> [What is being asked]: Go through the entries below and work out how many lines include "README". Answer with the number only.

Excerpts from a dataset
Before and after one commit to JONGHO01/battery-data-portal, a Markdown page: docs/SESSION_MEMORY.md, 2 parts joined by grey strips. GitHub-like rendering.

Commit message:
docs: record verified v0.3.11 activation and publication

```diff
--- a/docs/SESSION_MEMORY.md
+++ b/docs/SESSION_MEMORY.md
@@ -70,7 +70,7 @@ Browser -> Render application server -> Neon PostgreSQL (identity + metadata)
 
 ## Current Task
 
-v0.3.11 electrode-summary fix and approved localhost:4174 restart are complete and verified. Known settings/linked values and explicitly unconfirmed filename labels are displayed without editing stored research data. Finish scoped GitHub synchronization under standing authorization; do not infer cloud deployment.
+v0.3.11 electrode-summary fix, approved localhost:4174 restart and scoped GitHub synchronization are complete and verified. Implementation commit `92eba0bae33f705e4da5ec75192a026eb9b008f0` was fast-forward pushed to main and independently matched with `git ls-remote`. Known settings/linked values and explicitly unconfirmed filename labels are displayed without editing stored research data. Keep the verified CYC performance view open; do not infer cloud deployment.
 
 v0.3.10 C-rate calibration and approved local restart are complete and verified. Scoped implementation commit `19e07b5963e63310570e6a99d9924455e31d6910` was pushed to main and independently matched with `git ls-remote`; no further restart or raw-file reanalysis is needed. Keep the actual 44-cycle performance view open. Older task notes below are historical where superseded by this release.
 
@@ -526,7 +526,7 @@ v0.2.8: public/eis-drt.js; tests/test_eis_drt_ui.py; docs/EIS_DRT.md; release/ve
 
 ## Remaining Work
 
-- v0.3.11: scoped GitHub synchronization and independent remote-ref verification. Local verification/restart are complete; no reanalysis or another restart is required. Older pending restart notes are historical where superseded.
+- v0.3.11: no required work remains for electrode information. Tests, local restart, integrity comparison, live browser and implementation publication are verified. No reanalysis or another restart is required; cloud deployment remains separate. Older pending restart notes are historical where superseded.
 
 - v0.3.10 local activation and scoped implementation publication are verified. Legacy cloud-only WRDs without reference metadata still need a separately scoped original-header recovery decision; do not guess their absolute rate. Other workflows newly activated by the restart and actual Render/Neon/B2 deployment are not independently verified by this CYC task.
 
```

--

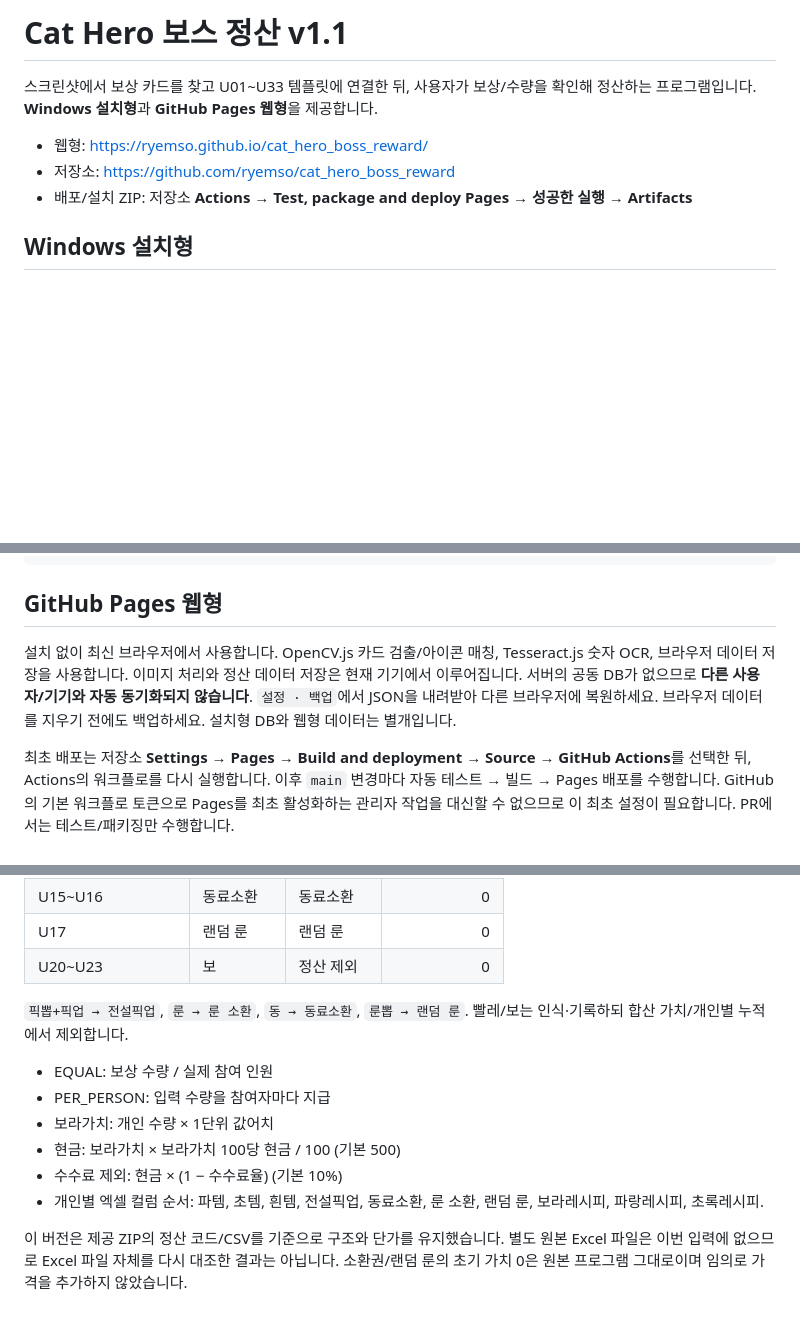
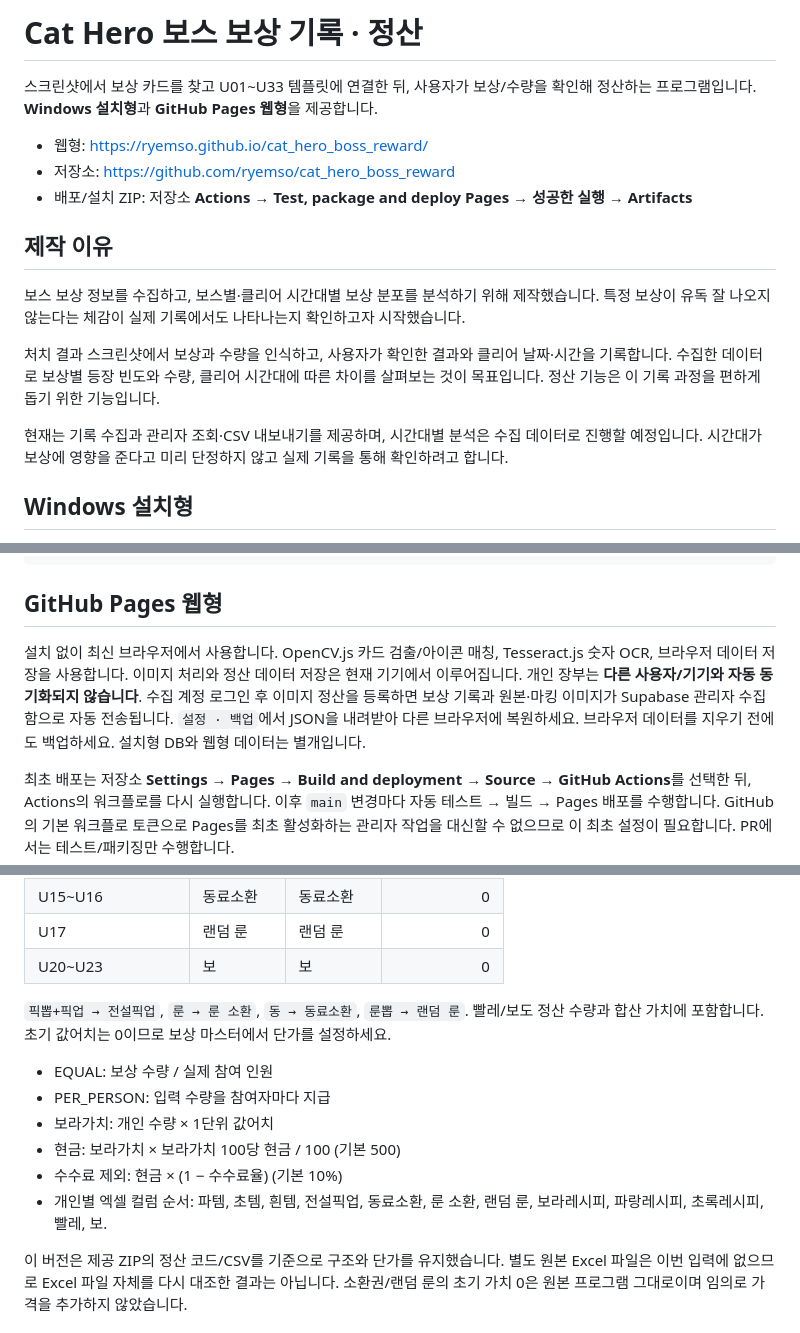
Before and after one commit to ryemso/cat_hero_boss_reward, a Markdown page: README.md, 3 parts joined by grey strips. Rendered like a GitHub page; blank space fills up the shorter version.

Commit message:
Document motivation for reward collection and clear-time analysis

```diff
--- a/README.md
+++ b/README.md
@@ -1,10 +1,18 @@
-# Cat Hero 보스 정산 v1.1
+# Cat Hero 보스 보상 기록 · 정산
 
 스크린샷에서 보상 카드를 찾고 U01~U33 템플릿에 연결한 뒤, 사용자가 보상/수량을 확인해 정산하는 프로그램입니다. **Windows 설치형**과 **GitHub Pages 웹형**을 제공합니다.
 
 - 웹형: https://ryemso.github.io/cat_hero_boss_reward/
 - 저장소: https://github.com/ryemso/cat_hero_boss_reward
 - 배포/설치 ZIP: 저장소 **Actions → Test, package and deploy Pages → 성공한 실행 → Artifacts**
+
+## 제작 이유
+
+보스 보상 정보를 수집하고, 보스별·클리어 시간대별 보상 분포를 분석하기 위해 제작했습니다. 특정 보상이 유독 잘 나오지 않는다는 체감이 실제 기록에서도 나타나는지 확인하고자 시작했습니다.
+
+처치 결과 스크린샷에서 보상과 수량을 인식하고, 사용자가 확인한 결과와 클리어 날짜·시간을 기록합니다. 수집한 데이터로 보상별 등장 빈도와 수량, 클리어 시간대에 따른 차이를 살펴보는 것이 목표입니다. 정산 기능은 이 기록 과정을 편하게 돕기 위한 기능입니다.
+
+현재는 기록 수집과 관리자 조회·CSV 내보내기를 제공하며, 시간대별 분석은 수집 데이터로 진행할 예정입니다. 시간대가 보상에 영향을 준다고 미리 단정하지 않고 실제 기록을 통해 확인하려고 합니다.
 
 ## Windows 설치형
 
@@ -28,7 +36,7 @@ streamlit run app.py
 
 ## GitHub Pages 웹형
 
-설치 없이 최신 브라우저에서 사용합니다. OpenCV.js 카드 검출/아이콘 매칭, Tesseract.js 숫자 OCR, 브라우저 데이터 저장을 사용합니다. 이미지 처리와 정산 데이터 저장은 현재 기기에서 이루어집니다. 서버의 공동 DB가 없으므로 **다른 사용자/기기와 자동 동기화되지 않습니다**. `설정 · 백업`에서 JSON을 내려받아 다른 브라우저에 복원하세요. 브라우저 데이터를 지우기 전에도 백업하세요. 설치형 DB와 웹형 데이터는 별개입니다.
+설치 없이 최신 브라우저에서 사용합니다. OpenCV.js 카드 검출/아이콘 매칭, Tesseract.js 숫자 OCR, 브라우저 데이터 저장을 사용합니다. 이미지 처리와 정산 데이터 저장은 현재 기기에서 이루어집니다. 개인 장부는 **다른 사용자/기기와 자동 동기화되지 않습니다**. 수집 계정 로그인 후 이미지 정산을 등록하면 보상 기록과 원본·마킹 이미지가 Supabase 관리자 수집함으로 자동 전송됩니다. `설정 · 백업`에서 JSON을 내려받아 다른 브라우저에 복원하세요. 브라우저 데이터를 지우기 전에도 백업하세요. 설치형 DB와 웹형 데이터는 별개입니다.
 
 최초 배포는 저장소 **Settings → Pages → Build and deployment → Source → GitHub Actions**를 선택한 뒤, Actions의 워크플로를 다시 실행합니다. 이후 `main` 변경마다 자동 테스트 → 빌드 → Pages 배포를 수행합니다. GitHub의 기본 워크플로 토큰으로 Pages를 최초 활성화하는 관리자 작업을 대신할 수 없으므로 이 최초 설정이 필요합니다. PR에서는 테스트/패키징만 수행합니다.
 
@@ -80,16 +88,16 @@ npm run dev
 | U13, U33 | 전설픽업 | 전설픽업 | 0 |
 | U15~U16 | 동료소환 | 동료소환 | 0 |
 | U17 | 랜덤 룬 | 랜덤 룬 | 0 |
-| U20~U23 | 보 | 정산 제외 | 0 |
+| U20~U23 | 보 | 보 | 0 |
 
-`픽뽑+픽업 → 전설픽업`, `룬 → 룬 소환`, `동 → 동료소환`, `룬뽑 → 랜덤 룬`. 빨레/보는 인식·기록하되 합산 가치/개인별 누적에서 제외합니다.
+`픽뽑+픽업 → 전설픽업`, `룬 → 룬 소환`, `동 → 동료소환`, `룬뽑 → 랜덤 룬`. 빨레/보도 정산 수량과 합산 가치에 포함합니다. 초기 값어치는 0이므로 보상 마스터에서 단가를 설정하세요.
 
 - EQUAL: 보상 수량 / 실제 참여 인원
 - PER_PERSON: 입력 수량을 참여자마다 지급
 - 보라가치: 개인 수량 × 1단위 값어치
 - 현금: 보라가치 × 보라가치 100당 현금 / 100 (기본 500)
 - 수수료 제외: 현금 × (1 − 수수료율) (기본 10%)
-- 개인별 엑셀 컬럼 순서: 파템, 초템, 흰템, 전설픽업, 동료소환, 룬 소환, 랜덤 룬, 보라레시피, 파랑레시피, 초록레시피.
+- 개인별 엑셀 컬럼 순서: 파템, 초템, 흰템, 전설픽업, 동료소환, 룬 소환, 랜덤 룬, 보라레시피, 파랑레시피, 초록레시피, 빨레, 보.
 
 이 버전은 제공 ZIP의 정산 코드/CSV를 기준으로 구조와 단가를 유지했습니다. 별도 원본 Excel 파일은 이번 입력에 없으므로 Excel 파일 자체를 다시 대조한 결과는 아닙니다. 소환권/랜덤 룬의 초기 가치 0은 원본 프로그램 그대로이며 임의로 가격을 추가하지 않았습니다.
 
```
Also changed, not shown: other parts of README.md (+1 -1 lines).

> [Result of the task]: 4